▼
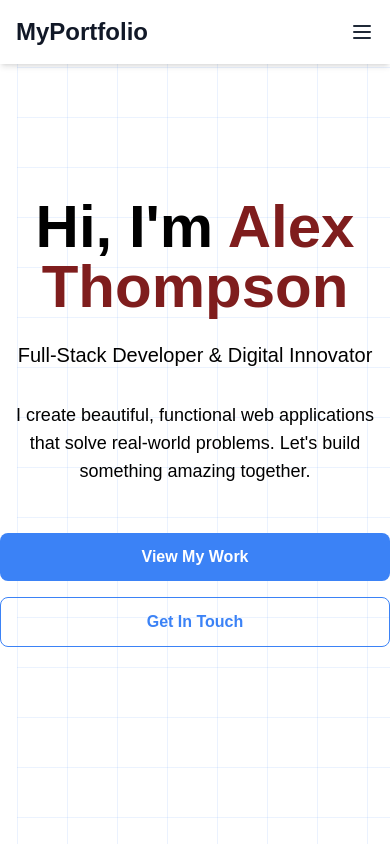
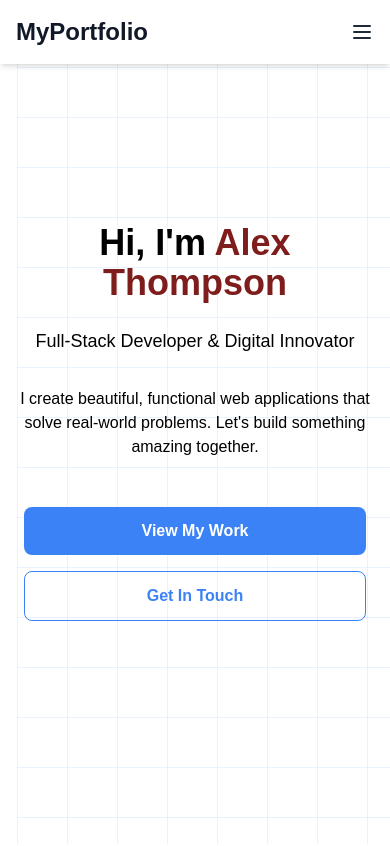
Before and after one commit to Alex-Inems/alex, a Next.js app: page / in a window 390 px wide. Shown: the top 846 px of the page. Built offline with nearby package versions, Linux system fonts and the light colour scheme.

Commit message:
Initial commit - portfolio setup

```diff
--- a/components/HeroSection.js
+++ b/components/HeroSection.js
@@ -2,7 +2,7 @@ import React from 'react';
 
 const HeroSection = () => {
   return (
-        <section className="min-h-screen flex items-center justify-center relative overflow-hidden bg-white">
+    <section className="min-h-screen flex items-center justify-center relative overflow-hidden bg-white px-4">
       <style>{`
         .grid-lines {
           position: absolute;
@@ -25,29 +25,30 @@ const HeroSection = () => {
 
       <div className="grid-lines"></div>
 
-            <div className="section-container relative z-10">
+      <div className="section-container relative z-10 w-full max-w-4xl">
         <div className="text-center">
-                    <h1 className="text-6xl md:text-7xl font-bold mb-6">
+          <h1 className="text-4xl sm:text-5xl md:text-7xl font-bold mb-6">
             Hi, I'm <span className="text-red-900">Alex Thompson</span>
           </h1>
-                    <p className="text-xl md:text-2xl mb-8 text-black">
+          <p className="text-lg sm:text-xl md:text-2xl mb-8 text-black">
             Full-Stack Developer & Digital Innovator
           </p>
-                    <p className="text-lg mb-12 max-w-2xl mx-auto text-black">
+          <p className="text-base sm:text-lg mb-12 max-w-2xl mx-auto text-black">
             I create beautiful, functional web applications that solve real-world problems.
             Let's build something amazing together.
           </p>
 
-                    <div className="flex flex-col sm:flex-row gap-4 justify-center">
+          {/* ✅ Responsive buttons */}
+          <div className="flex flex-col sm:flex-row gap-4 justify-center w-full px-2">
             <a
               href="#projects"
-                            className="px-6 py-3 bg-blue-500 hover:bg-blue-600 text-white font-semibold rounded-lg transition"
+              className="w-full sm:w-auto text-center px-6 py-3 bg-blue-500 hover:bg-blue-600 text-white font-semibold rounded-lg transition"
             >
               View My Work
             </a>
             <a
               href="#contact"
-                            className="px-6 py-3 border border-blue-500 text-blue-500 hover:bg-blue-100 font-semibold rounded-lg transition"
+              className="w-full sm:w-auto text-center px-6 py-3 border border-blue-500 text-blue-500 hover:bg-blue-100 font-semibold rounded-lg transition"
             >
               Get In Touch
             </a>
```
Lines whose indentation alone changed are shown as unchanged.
▲
▼
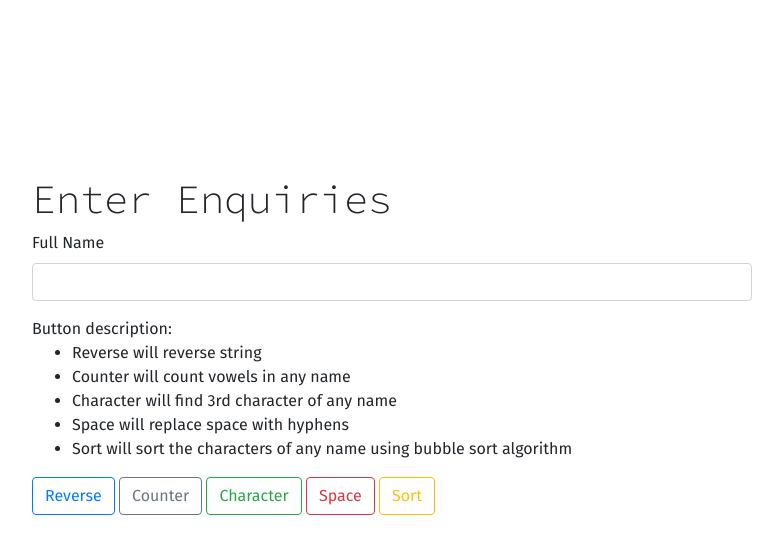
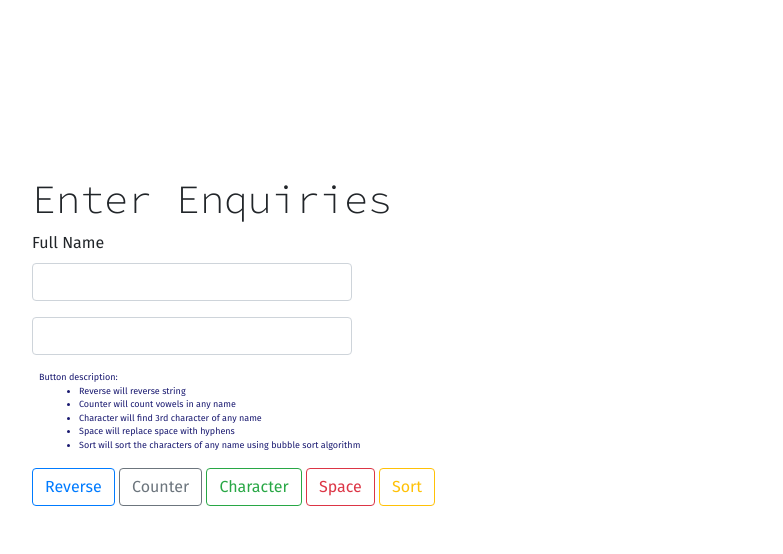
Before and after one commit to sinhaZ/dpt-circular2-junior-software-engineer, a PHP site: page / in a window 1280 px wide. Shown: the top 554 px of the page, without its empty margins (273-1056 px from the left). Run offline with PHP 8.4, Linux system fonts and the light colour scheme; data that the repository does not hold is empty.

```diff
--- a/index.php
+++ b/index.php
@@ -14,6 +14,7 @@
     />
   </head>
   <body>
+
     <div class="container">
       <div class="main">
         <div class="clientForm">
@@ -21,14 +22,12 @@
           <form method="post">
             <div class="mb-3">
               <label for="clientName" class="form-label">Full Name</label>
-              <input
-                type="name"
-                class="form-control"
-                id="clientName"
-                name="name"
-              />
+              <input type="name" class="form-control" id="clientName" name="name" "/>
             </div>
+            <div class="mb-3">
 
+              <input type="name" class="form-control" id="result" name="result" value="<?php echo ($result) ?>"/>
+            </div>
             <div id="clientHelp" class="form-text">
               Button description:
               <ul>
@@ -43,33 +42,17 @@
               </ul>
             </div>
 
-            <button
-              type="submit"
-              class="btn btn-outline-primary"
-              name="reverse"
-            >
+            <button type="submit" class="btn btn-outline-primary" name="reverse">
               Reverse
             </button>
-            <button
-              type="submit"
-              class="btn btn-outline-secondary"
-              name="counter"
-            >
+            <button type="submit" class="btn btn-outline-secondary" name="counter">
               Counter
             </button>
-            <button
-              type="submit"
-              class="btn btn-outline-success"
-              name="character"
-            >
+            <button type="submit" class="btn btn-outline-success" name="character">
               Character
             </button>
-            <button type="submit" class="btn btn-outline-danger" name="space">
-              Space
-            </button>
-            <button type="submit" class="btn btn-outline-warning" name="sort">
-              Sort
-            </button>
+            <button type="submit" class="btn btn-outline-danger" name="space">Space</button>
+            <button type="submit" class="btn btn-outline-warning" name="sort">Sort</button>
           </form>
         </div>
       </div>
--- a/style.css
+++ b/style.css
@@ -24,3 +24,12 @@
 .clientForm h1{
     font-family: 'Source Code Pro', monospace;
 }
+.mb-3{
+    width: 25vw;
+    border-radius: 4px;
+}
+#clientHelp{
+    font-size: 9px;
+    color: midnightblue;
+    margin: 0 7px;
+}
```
▲
TASK OBJECTIVE
Copy each line of the data that contains the word "hidden", leaving the other lines out.

SOLUTION FOR THIS TASK
-        <section className="min-h-screen flex items-center justify-center relative overflow-hidden bg-white">
+    <section className="min-h-screen flex items-center justify-center relative overflow-hidden bg-white px-4">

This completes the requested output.